● **TASK STATEMENT**
Every single line below has to be printed once more, exactly.

(DATA SUPPLIED)

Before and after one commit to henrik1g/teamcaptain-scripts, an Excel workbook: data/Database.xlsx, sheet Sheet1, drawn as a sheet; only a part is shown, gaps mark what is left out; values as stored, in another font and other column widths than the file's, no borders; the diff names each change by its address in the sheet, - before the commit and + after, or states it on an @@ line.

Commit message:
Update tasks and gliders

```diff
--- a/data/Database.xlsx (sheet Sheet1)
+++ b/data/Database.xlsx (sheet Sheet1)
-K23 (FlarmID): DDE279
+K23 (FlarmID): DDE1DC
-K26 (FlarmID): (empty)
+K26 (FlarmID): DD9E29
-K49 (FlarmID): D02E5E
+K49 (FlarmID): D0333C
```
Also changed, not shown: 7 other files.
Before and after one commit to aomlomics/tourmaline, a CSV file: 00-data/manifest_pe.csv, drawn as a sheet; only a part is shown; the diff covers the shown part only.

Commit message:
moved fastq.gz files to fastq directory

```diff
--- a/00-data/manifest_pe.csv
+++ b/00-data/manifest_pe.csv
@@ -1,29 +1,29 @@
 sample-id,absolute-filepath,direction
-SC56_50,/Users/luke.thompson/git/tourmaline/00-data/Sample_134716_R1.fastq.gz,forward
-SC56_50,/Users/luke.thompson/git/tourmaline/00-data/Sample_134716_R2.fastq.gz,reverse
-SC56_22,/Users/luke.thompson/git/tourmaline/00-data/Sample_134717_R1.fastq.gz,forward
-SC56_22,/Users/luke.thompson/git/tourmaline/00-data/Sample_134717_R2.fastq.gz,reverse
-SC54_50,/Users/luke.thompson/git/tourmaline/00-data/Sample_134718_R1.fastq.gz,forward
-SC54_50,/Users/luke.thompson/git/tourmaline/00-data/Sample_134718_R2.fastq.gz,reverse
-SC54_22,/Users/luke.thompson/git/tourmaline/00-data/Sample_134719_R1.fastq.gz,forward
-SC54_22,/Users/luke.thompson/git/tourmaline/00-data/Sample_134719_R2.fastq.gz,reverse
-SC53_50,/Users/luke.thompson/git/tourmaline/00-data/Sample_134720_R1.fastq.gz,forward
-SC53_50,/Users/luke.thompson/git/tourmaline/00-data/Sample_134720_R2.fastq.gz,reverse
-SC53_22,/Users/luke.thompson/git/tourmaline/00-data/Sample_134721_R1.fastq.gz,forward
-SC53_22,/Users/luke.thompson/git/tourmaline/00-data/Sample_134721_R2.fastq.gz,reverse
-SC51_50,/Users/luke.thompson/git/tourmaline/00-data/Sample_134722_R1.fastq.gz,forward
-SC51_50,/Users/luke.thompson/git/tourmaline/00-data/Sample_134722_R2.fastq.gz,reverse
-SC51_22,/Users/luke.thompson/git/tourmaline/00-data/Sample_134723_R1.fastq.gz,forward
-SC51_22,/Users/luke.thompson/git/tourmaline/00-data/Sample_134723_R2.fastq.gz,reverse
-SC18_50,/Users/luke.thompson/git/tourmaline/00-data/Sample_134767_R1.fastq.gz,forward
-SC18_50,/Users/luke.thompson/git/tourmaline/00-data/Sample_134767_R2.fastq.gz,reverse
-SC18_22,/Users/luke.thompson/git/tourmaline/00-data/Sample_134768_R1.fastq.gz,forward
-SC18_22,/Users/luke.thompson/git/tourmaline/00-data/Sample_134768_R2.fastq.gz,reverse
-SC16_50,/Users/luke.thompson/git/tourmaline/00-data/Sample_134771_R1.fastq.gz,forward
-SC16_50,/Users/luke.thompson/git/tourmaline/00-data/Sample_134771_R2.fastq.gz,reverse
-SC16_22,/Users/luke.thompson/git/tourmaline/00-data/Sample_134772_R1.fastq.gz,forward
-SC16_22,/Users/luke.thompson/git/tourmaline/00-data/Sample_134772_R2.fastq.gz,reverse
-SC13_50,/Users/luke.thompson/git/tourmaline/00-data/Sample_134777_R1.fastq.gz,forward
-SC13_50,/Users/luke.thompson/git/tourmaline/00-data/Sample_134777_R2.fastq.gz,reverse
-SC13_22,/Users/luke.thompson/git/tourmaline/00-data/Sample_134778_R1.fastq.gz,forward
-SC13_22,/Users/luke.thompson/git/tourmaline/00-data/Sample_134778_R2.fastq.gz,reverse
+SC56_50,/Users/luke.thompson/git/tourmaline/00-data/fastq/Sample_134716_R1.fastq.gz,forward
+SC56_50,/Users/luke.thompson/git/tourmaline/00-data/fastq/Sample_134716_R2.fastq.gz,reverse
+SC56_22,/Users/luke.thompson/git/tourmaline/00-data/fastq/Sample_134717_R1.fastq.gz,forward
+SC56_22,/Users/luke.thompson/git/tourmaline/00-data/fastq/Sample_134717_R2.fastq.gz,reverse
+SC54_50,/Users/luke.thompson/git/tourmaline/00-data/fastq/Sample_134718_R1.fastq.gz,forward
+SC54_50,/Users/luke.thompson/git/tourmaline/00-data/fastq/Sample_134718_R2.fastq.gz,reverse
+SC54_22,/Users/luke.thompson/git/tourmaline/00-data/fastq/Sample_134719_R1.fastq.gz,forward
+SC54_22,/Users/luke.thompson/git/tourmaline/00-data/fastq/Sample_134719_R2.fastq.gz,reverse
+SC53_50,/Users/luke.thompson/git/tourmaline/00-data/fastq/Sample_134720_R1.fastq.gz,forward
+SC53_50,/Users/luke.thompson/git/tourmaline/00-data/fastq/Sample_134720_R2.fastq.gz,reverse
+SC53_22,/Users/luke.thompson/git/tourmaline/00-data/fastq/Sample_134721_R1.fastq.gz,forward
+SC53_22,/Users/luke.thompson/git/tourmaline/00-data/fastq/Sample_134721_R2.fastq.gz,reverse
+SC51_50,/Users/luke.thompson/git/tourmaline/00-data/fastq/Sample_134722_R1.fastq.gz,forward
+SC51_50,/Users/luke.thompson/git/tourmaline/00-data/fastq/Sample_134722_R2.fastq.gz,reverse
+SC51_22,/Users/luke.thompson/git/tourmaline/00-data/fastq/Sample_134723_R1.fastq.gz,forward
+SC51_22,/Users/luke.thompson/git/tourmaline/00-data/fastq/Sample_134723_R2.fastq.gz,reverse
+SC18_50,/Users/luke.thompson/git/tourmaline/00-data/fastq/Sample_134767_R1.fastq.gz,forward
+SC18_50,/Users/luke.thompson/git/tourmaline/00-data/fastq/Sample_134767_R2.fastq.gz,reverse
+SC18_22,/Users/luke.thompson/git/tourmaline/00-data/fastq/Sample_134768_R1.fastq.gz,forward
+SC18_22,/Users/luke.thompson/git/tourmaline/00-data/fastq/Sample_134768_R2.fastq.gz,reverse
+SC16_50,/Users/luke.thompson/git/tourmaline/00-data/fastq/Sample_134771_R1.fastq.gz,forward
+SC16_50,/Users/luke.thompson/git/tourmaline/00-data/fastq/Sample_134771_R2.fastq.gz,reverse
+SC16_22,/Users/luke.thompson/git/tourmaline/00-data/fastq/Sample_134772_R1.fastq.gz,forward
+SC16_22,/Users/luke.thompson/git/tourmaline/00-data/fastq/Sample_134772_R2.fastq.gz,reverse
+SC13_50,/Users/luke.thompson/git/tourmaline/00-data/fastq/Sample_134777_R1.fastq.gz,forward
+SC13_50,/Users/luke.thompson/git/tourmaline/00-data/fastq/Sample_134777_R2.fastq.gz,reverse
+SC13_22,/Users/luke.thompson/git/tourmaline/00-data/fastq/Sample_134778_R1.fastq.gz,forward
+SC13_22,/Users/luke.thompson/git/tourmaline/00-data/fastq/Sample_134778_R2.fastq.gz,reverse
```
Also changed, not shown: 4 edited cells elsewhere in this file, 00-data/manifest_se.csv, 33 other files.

(End DATA SUPPLIED)

● **WRITTEN SOLUTION**
Before and after one commit to henrik1g/teamcaptain-scripts, an Excel workbook: data/Database.xlsx, sheet Sheet1, drawn as a sheet; only a part is shown, gaps mark what is left out; values as stored, in another font and other column widths than the file's, no borders; the diff names each change by its address in the sheet, - before the commit and + after, or states it on an @@ line.

Commit message:
Update tasks and gliders

```diff
--- a/data/Database.xlsx (sheet Sheet1)
+++ b/data/Database.xlsx (sheet Sheet1)
-K23 (FlarmID): DDE279
+K23 (FlarmID): DDE1DC
-K26 (FlarmID): (empty)
+K26 (FlarmID): DD9E29
-K49 (FlarmID): D02E5E
+K49 (FlarmID): D0333C
```
Also changed, not shown: 7 other files.
Before and after one commit to aomlomics/tourmaline, a CSV file: 00-data/manifest_pe.csv, drawn as a sheet; only a part is shown; the diff covers the shown part only.

Commit message:
moved fastq.gz files to fastq directory

```diff
--- a/00-data/manifest_pe.csv
+++ b/00-data/manifest_pe.csv
@@ -1,29 +1,29 @@
 sample-id,absolute-filepath,direction
-SC56_50,/Users/luke.thompson/git/tourmaline/00-data/Sample_134716_R1.fastq.gz,forward
-SC56_50,/Users/luke.thompson/git/tourmaline/00-data/Sample_134716_R2.fastq.gz,reverse
-SC56_22,/Users/luke.thompson/git/tourmaline/00-data/Sample_134717_R1.fastq.gz,forward
-SC56_22,/Users/luke.thompson/git/tourmaline/00-data/Sample_134717_R2.fastq.gz,reverse
-SC54_50,/Users/luke.thompson/git/tourmaline/00-data/Sample_134718_R1.fastq.gz,forward
-SC54_50,/Users/luke.thompson/git/tourmaline/00-data/Sample_134718_R2.fastq.gz,reverse
-SC54_22,/Users/luke.thompson/git/tourmaline/00-data/Sample_134719_R1.fastq.gz,forward
-SC54_22,/Users/luke.thompson/git/tourmaline/00-data/Sample_134719_R2.fastq.gz,reverse
-SC53_50,/Users/luke.thompson/git/tourmaline/00-data/Sample_134720_R1.fastq.gz,forward
-SC53_50,/Users/luke.thompson/git/tourmaline/00-data/Sample_134720_R2.fastq.gz,reverse
-SC53_22,/Users/luke.thompson/git/tourmaline/00-data/Sample_134721_R1.fastq.gz,forward
-SC53_22,/Users/luke.thompson/git/tourmaline/00-data/Sample_134721_R2.fastq.gz,reverse
-SC51_50,/Users/luke.thompson/git/tourmaline/00-data/Sample_134722_R1.fastq.gz,forward
-SC51_50,/Users/luke.thompson/git/tourmaline/00-data/Sample_134722_R2.fastq.gz,reverse
-SC51_22,/Users/luke.thompson/git/tourmaline/00-data/Sample_134723_R1.fastq.gz,forward
-SC51_22,/Users/luke.thompson/git/tourmaline/00-data/Sample_134723_R2.fastq.gz,reverse
-SC18_50,/Users/luke.thompson/git/tourmaline/00-data/Sample_134767_R1.fastq.gz,forward
-SC18_50,/Users/luke.thompson/git/tourmaline/00-data/Sample_134767_R2.fastq.gz,reverse
-SC18_22,/Users/luke.thompson/git/tourmaline/00-data/Sample_134768_R1.fastq.gz,forward
-SC18_22,/Users/luke.thompson/git/tourmaline/00-data/Sample_134768_R2.fastq.gz,reverse
-SC16_50,/Users/luke.thompson/git/tourmaline/00-data/Sample_134771_R1.fastq.gz,forward
-SC16_50,/Users/luke.thompson/git/tourmaline/00-data/Sample_134771_R2.fastq.gz,reverse
-SC16_22,/Users/luke.thompson/git/tourmaline/00-data/Sample_134772_R1.fastq.gz,forward
-SC16_22,/Users/luke.thompson/git/tourmaline/00-data/Sample_134772_R2.fastq.gz,reverse
-SC13_50,/Users/luke.thompson/git/tourmaline/00-data/Sample_134777_R1.fastq.gz,forward
-SC13_50,/Users/luke.thompson/git/tourmaline/00-data/Sample_134777_R2.fastq.gz,reverse
-SC13_22,/Users/luke.thompson/git/tourmaline/00-data/Sample_134778_R1.fastq.gz,forward
-SC13_22,/Users/luke.thompson/git/tourmaline/00-data/Sample_134778_R2.fastq.gz,reverse
+SC56_50,/Users/luke.thompson/git/tourmaline/00-data/fastq/Sample_134716_R1.fastq.gz,forward
+SC56_50,/Users/luke.thompson/git/tourmaline/00-data/fastq/Sample_134716_R2.fastq.gz,reverse
+SC56_22,/Users/luke.thompson/git/tourmaline/00-data/fastq/Sample_134717_R1.fastq.gz,forward
+SC56_22,/Users/luke.thompson/git/tourmaline/00-data/fastq/Sample_134717_R2.fastq.gz,reverse
+SC54_50,/Users/luke.thompson/git/tourmaline/00-data/fastq/Sample_134718_R1.fastq.gz,forward
+SC54_50,/Users/luke.thompson/git/tourmaline/00-data/fastq/Sample_134718_R2.fastq.gz,reverse
+SC54_22,/Users/luke.thompson/git/tourmaline/00-data/fastq/Sample_134719_R1.fastq.gz,forward
+SC54_22,/Users/luke.thompson/git/tourmaline/00-data/fastq/Sample_134719_R2.fastq.gz,reverse
+SC53_50,/Users/luke.thompson/git/tourmaline/00-data/fastq/Sample_134720_R1.fastq.gz,forward
+SC53_50,/Users/luke.thompson/git/tourmaline/00-data/fastq/Sample_134720_R2.fastq.gz,reverse
+SC53_22,/Users/luke.thompson/git/tourmaline/00-data/fastq/Sample_134721_R1.fastq.gz,forward
+SC53_22,/Users/luke.thompson/git/tourmaline/00-data/fastq/Sample_134721_R2.fastq.gz,reverse
+SC51_50,/Users/luke.thompson/git/tourmaline/00-data/fastq/Sample_134722_R1.fastq.gz,forward
+SC51_50,/Users/luke.thompson/git/tourmaline/00-data/fastq/Sample_134722_R2.fastq.gz,reverse
+SC51_22,/Users/luke.thompson/git/tourmaline/00-data/fastq/Sample_134723_R1.fastq.gz,forward
+SC51_22,/Users/luke.thompson/git/tourmaline/00-data/fastq/Sample_134723_R2.fastq.gz,reverse
+SC18_50,/Users/luke.thompson/git/tourmaline/00-data/fastq/Sample_134767_R1.fastq.gz,forward
+SC18_50,/Users/luke.thompson/git/tourmaline/00-data/fastq/Sample_134767_R2.fastq.gz,reverse
+SC18_22,/Users/luke.thompson/git/tourmaline/00-data/fastq/Sample_134768_R1.fastq.gz,forward
+SC18_22,/Users/luke.thompson/git/tourmaline/00-data/fastq/Sample_134768_R2.fastq.gz,reverse
+SC16_50,/Users/luke.thompson/git/tourmaline/00-data/fastq/Sample_134771_R1.fastq.gz,forward
+SC16_50,/Users/luke.thompson/git/tourmaline/00-data/fastq/Sample_134771_R2.fastq.gz,reverse
+SC16_22,/Users/luke.thompson/git/tourmaline/00-data/fastq/Sample_134772_R1.fastq.gz,forward
+SC16_22,/Users/luke.thompson/git/tourmaline/00-data/fastq/Sample_134772_R2.fastq.gz,reverse
+SC13_50,/Users/luke.thompson/git/tourmaline/00-data/fastq/Sample_134777_R1.fastq.gz,forward
+SC13_50,/Users/luke.thompson/git/tourmaline/00-data/fastq/Sample_134777_R2.fastq.gz,reverse
+SC13_22,/Users/luke.thompson/git/tourmaline/00-data/fastq/Sample_134778_R1.fastq.gz,forward
+SC13_22,/Users/luke.thompson/git/tourmaline/00-data/fastq/Sample_134778_R2.fastq.gz,reverse
```
Also changed, not shown: 4 edited cells elsewhere in this file, 00-data/manifest_se.csv, 33 other files.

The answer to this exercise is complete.